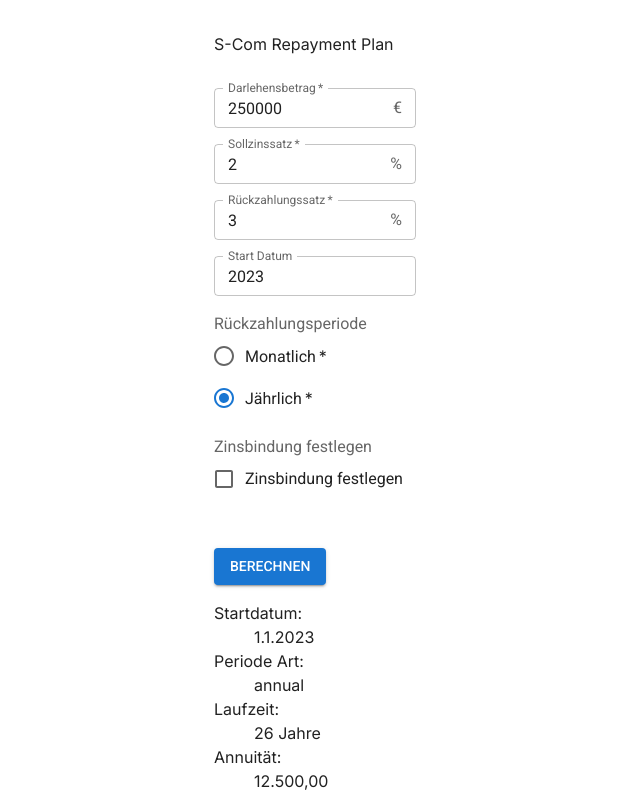
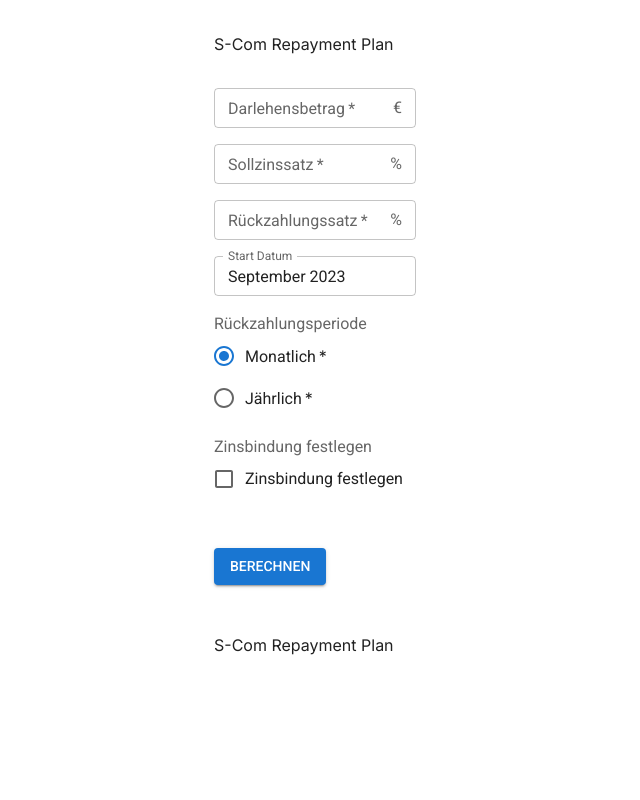
Before and after one commit to scsskid/repayment-plan, a Next.js app: page / in a window 1280 px wide. Shown: the top 800 px of the page, without its empty margins (0-640 px from the left). Built offline with nearby package versions, Linux system fonts and the light colour scheme.

Commit message:
add formSubmitted State

```diff
--- a/src/components/Display.tsx
+++ b/src/components/Display.tsx
@@ -27,7 +27,7 @@ export default function Display({ formState }: Props) {
   if (!isFormValidSimple) {
     return (
       <>
-        <p>NOT VALID</p>
+        <p style={{ color: 'red' }}>formData ist ungültig.</p>
         <pre>{JSON.stringify(formState, null, 2)}</pre>
       </>
     );
@@ -48,7 +48,7 @@ export default function Display({ formState }: Props) {
         {initialAunnuity && (
           <>
             <dt>Annuität: </dt>
-            <dd>{numberToLocaleString(initialAunnuity)}</dd>
+            <dd>{numberToLocaleString(initialAunnuity)} €</dd>
           </>
         )}
 
@@ -58,7 +58,8 @@ export default function Display({ formState }: Props) {
             <dd>
               {numberToLocaleString(
                 repaymentPlan.loanAmountAfterFixedInterestPeriod
-              )}
+              )}{' '}
+              €
             </dd>
           </>
         )}
--- a/src/components/Form.tsx
+++ b/src/components/Form.tsx
@@ -36,13 +36,21 @@ import { DispatchAction, FormState } from '@/types/common';
 type Props = {
   formState: FormState;
   dispatch: React.Dispatch<DispatchAction>;
+  formSubmitted: boolean;
+  setFormSubmitted: React.Dispatch<React.SetStateAction<boolean>>;
 };
 
-export default function Form({ formState: state, dispatch }: Props) {
+export default function Form({
+  formState: state,
+  dispatch,
+  formSubmitted,
+  setFormSubmitted
+}: Props) {
   const [showError, setShowError] = useState(false);
 
   const formSubmitHandler = (e: FormEvent) => {
     e.preventDefault(); //prevents the form from submitting
+    setFormSubmitted(true);
 
     let isFormValid = true;
 
@@ -281,9 +289,17 @@ export default function Form({ formState: state, dispatch }: Props) {
 
         <div className="form-element">
           <Box sx={{ pt: 4 }} className="form-element">
-            <Button type="submit" variant="contained">
+            <Button type="submit" variant="contained" disabled={formSubmitted}>
               Berechnen
             </Button>
+            {formSubmitted && (
+              <p>
+                <small>
+                  Die Tabelle wird automatisch bei Änderungen der Paramter
+                  aktualisiert.
+                </small>
+              </p>
+            )}
           </Box>
           {showError && !state.isFormValid && (
             <div className="form_error">
--- a/src/components/Loaner.tsx
+++ b/src/components/Loaner.tsx
@@ -3,7 +3,7 @@
 import { LocalizationProvider } from '@mui/x-date-pickers';
 import { AdapterDayjs } from '@mui/x-date-pickers/AdapterDayjs';
 import 'dayjs/locale/de';
-import { useReducer } from 'react';
+import { useReducer, useState } from 'react';
 import { UPDATE_FORM } from '@/lib/formUtils';
 import Display from './Display';
 import Form from './Form';
@@ -17,10 +17,10 @@ const commonProps = {
 };
 
 const initialState = {
-  loanAmount: { ...commonProps, value: '250000' },
-  interestRate: { ...commonProps, value: '2' },
-  initialRepaymentRate: { ...commonProps, value: '3' },
-  periodType: { value: 'annual' },
+  loanAmount: { ...commonProps, value: '' },
+  interestRate: { ...commonProps, value: '' },
+  initialRepaymentRate: { ...commonProps, value: '' },
+  periodType: { value: 'monthly' },
   fixedInterest: { ...commonProps, value: false },
   fixedInterestDuration: { ...commonProps, value: '1' },
   fixedInterestFollowingInterestRate: { ...commonProps, value: '0' },
@@ -28,8 +28,40 @@ const initialState = {
   isFormValid: false
 } as FormState;
 
+export default function Loaner() {
+  // Todo: useRecuder should not be initialized until the form is submitted
+  const [formState, dispatch] = useReducer(formReducer, initialState) as [
+    FormState,
+    React.Dispatch<DispatchAction>
+  ];
+  const [formSubmitted, setFormSubmitted] = useState(false);
+
+  const startDate = formState.startDate.value;
+  const periodType = formState.periodType.value;
+
+  if (periodType === 'annual') {
+    startDate.setMonth(0);
+  }
+
+  startDate.setHours(0, 0, 0, 0);
+  startDate.setDate(1);
+
+  return (
+    <LocalizationProvider dateAdapter={AdapterDayjs} adapterLocale="de">
+      <div>
+        <Form
+          formState={formState}
+          dispatch={dispatch}
+          setFormSubmitted={setFormSubmitted}
+          formSubmitted={formSubmitted}
+        />
+        {formSubmitted && <Display formState={formState} />}
+      </div>
+    </LocalizationProvider>
+  );
+}
+
 const formReducer = (state: FormState, action: DispatchAction) => {
-  // console.log('action', action);
   switch (action.type) {
     case UPDATE_FORM:
       const { name, value, hasError, errorMessage, touched, isFormValid } =
@@ -44,31 +76,3 @@ const formReducer = (state: FormState, action: DispatchAction) => {
       return state;
   }
 };
-
-export default function Loaner() {
-  const [formState, dispatch] = useReducer(formReducer, initialState) as [
-    FormState,
-    React.Dispatch<DispatchAction>
-  ];
-
-  console.log('--- formState', formState);
-
-  const startDate = formState.startDate.value;
-  const periodType = formState.periodType.value;
-
-  if (periodType === 'annual') {
-    startDate.setMonth(0);
-  }
-
-  startDate.setHours(0, 0, 0, 0);
-  startDate.setDate(1);
-
-  return (
-    <LocalizationProvider dateAdapter={AdapterDayjs} adapterLocale="de">
-      <div>
-        <Form formState={formState} dispatch={dispatch} />
-        <Display formState={formState} />
-      </div>
-    </LocalizationProvider>
-  );
-}
--- a/src/hooks.ts/useRepaymentPlan.ts
+++ b/src/hooks.ts/useRepaymentPlan.ts
@@ -13,9 +13,9 @@ export default function useRepaymentPlan(formState: FormState) {
   } = formState;
 
   const isFormValidSimple =
-    loanAmount.value !== '0' &&
-    interestRate.value !== '0' &&
-    initialRepaymentRate.value !== '0' &&
+    parseFloat(loanAmount.value) > 0 &&
+    parseFloat(interestRate.value) > 0 &&
+    parseFloat(initialRepaymentRate.value) > 0 &&
     loanAmount.value !== '' &&
     interestRate.value !== '' &&
     initialRepaymentRate.value !== '';
```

☆ ☆ ☆

(TASK DETAILS): For each line in the data that holds the word "DispatchAction", copy the line.

(EXERCISE OUTPUT):
@@ -36,13 +36,21 @@ import { DispatchAction, FormState } from '@/types/common';
   dispatch: React.Dispatch<DispatchAction>;
+    React.Dispatch<DispatchAction>
 const formReducer = (state: FormState, action: DispatchAction) => {
@@ -44,31 +76,3 @@ const formReducer = (state: FormState, action: DispatchAction) => {
-    React.Dispatch<DispatchAction>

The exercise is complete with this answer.